There has been mixed evidence regarding whether there is an association between hormone replacement therapy (HRT) and Alzheimer disease.
There has been mixed evidence regarding whether there is an association between hormone replacement therapy (HRT) and Alzheimer disease. Some observational studies support the protective effect of hormone therapy on Alzheimer disease.
A 2003 randomized controlled trial, the Women’s Health Initiative Memory Study (WHIMS), evaluated the effect of estrogen plus progestin on the incidence of dementia and mild cognitive impairment compared with placebo.1 This study found that there was an increased risk of dementia in postmenopausal women aged 65 years and older who received estrogen plus progestin medications.1 However, hormone therapy was started in women aged 65 years and older in this study, which is generally older than normally initiated in clinical practice to treat menopausal symptoms.
The most recent observational study compared the use of hormone therapy between Finnish postmenopausal women with and without a diagnosis of Alzheimer’s disease.2 Data on hormone therapy was utilized from the Finnish national drug reimbursement register. Almost 85,000 postmenopausal women who were diagnosed with Alzheimer disease in Finland from 1999 to 2013 were evaluated.2 About 75% of the study participants had been taking hormone therapy for more than 10 years, and these women started treatment before age 60 years.2
The study concluded that use of systemic hormone therapy was associated with a 9-17% increased risk of Alzheimer disease.2 There was no difference in the risk between estrogen only and estrogen and progestin combination products.
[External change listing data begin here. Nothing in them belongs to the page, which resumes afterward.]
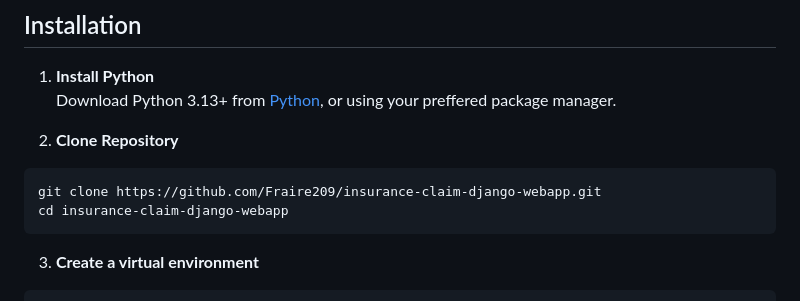
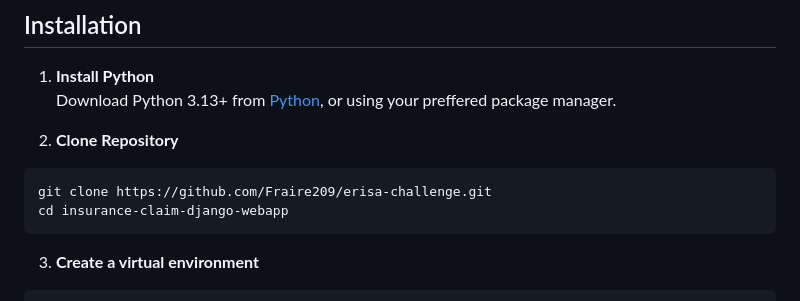
Before and after one commit to Fraire209/erisa-challenge, a Markdown page: README.md, the part around the change. Rendered like a GitHub page.

Commit message:
Edit README to include updated Github cloning address

````diff
--- a/README.md
+++ b/README.md
@@ -38,7 +38,7 @@ Download Python 3.13+ from [Python], or using your preffered package manager.
 2. **Clone Repository**
 
 ```bash
-git clone https://github.com/Fraire209/insurance-claim-django-webapp.git
+git clone https://github.com/Fraire209/erisa-challenge.git
 cd insurance-claim-django-webapp
 ```
 
````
However, the use of vaginal estrogen did not increase the risk of Alzheimer disease.2
It is important to keep in mind that since this is an observational study, it can only show associations and not a cause-and-effect relationship. Also, there was no baseline demographic data for known risk factors for Alzheimer disease included in the study.2
Pharmacists should educate patients that the risk of developing Alzheimer disease is small, and short term use should not pose a problem. Individuals should try to avoid long-term use of hormone therapy that is greater than 10 years.
There is currently ongoing research known as the Kronos Early Estrogen Prevention Study (KEEPS) Continuation that is evaluating the effects of hormone therapy and normal aging on cognitive performance, imaging markers of Alzheimer disease, and brain structure in women who participated in the original KEEPS trial.3 This is a follow-up study evaluating these women 13 years after enrollment.
Additionally, the study participants were randomized to receive oral or transdermal estrogen treatments or placebo within 3 years of menopause.3 Since this study is more robust, it may shed light on the link between Alzheimer disease and hormone therapy.